Arvind faced some tough obstacles this year, from both his fellow contestants and bee officials. In April, Scripps announced that the 281 spellers who qualified for the national bee would be tested on both spelling and vocabulary. For the first time in the contest's 87-year history, vocabulary tests were given. Contestants answered computer-based, multiple-choice vocabulary questions in the preliminary and semifinal rounds.

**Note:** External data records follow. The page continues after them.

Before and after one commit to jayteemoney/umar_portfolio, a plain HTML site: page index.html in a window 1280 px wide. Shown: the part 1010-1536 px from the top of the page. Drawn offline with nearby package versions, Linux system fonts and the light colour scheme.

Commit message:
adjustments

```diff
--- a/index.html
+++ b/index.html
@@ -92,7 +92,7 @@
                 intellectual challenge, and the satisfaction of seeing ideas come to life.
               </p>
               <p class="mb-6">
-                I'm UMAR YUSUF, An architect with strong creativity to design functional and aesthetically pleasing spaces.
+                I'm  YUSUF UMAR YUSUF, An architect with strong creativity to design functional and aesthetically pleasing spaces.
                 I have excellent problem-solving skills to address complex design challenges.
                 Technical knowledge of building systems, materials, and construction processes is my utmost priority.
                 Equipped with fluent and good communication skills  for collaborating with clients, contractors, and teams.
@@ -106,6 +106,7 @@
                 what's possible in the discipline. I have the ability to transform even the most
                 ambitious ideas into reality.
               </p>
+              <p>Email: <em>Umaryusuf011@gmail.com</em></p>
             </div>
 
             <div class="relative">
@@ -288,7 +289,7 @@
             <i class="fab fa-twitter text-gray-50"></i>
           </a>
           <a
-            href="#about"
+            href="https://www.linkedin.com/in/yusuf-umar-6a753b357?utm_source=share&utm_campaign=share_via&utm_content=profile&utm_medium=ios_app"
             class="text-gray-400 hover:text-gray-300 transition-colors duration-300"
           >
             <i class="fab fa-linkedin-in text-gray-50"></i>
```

The new rule was made to further encourage contestants to learn useful skills. "Spelling and vocabulary are, in essence, two sides of the same coin," Paige Kimble, the bee's executive director, said in a statement.

Contestants take the computerized preliminary test at the national spelling bee, which included spelling and vocabulary sections for the first time this year.
CLIFF OWEN—AP
Contestants take the computerized preliminary test at the national spelling bee, which included spelling and vocabulary sections for the first time this year.

The vocabulary test got this year’s contestants buzzing with mixed reactions. Some spellers wondered why the new rule wasn’t announced earlier. "It was kind of a different challenge," said Vismaya Kharkar, 14, of Bountiful, Utah. "I've been focusing my studying on the spelling for years and years.”

The vocabulary test didn’t stop Vismaya from advancing to the finals, where he tied for 5th place with 11-year-old Vanya Shivashankar. Pranav Sivakuma, 13, finished second after misspelling “cyanophyscean,” a word for a blue-green alga. Sriran Hathwar, 13, finished third, and Amber Born, 14, came in fourth.

Arvind, an eighth grader from Bayside, Queens, is the sixth consecutive Indian-American to win the bee. He’s also the first boy to win since 2008. Arvind made his first trip to the finals of the bee in 2010, when he finished ninth. This year’s victory came in his final year of eligibility. He’s walking away with a big trophy as well as $30,000 in cash and a $2,500 savings bond.

What will Arvind do this summer, now that he doesn’t have to memorize dictionary words? “I shall spend the summer studying physics,” said the aspiring physicist.